___ Material for this exercise ___

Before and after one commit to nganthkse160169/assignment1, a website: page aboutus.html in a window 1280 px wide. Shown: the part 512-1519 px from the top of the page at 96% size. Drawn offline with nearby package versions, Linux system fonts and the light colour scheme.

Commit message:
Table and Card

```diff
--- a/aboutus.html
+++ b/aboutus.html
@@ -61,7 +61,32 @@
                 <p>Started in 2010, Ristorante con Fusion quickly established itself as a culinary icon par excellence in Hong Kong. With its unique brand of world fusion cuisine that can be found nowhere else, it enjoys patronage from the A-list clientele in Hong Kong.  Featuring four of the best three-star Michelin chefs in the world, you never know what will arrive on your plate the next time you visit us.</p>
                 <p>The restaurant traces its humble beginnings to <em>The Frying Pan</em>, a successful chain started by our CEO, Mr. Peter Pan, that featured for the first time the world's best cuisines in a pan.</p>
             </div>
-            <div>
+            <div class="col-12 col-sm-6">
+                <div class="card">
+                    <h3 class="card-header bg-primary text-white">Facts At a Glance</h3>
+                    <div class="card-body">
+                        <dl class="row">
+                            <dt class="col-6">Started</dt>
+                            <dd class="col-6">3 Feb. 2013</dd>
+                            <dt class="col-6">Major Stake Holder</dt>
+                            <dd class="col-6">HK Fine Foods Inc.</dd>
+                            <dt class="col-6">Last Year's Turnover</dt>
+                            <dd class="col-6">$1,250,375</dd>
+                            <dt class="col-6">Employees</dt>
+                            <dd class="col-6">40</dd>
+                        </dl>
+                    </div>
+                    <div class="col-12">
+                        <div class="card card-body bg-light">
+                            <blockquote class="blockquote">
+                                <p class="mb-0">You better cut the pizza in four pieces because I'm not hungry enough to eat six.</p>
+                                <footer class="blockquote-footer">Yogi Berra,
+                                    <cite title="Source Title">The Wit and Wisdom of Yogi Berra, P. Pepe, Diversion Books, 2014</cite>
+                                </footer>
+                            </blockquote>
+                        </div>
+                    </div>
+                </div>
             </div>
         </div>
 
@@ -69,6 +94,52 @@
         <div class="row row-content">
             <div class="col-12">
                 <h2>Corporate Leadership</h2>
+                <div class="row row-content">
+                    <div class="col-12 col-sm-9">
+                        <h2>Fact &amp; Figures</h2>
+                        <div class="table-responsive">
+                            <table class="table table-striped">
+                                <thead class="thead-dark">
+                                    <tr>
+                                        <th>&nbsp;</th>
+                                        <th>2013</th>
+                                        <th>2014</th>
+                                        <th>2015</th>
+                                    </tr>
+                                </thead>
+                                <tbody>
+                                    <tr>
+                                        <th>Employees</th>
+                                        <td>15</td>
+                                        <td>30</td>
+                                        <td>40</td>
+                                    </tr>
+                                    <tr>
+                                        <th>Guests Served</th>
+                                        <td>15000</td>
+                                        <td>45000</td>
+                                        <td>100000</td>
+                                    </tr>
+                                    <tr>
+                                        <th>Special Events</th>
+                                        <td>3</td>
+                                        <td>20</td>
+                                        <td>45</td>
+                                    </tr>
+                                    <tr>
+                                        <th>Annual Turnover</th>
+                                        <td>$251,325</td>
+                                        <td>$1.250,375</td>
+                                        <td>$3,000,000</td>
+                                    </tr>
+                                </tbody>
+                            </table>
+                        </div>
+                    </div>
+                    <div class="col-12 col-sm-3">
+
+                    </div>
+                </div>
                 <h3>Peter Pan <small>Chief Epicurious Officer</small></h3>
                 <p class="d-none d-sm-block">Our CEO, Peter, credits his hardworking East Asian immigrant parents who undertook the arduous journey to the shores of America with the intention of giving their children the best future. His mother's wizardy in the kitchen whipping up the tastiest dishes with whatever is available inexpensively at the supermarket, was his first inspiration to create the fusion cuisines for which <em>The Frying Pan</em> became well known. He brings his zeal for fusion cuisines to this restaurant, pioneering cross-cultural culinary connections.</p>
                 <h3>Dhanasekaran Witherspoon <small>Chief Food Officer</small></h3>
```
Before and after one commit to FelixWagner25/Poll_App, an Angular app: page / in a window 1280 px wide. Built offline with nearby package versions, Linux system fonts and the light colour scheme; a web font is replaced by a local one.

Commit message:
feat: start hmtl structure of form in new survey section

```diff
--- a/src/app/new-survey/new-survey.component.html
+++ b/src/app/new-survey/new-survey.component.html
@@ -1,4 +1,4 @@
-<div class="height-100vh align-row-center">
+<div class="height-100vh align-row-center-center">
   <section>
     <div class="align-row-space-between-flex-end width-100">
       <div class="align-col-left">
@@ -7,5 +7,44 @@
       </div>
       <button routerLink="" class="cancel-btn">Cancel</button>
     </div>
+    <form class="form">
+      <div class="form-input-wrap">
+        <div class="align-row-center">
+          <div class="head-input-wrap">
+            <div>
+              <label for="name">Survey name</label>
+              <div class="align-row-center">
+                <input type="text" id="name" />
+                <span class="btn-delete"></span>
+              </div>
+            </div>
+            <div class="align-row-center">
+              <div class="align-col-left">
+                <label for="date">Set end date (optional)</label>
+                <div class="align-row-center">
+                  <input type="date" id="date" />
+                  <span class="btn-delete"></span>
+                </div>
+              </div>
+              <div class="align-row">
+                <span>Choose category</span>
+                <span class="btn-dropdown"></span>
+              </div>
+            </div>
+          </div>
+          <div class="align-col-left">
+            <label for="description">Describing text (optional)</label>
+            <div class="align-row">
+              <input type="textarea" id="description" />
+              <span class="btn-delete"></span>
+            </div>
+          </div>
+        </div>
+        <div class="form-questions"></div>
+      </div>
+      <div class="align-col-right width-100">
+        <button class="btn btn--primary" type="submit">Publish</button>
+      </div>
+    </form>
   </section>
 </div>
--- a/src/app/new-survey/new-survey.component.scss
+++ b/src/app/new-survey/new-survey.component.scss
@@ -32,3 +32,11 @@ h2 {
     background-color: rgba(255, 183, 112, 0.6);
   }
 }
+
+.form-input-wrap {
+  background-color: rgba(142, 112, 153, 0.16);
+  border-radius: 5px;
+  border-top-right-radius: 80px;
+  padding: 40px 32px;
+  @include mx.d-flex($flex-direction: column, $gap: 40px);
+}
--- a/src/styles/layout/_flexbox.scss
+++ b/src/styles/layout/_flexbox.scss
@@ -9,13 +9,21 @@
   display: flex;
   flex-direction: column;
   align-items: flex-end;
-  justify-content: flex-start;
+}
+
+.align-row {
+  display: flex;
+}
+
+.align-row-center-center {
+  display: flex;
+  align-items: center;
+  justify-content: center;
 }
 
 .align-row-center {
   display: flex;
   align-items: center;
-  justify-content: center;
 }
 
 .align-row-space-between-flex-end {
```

___

- What is being asked:
Each line in the entries above that includes the string "span" should be extracted.

- Task answer:
+                <span class="btn-delete"></span>
+                  <span class="btn-delete"></span>
+                <span>Choose category</span>
+                <span class="btn-dropdown"></span>
+              <span class="btn-delete"></span>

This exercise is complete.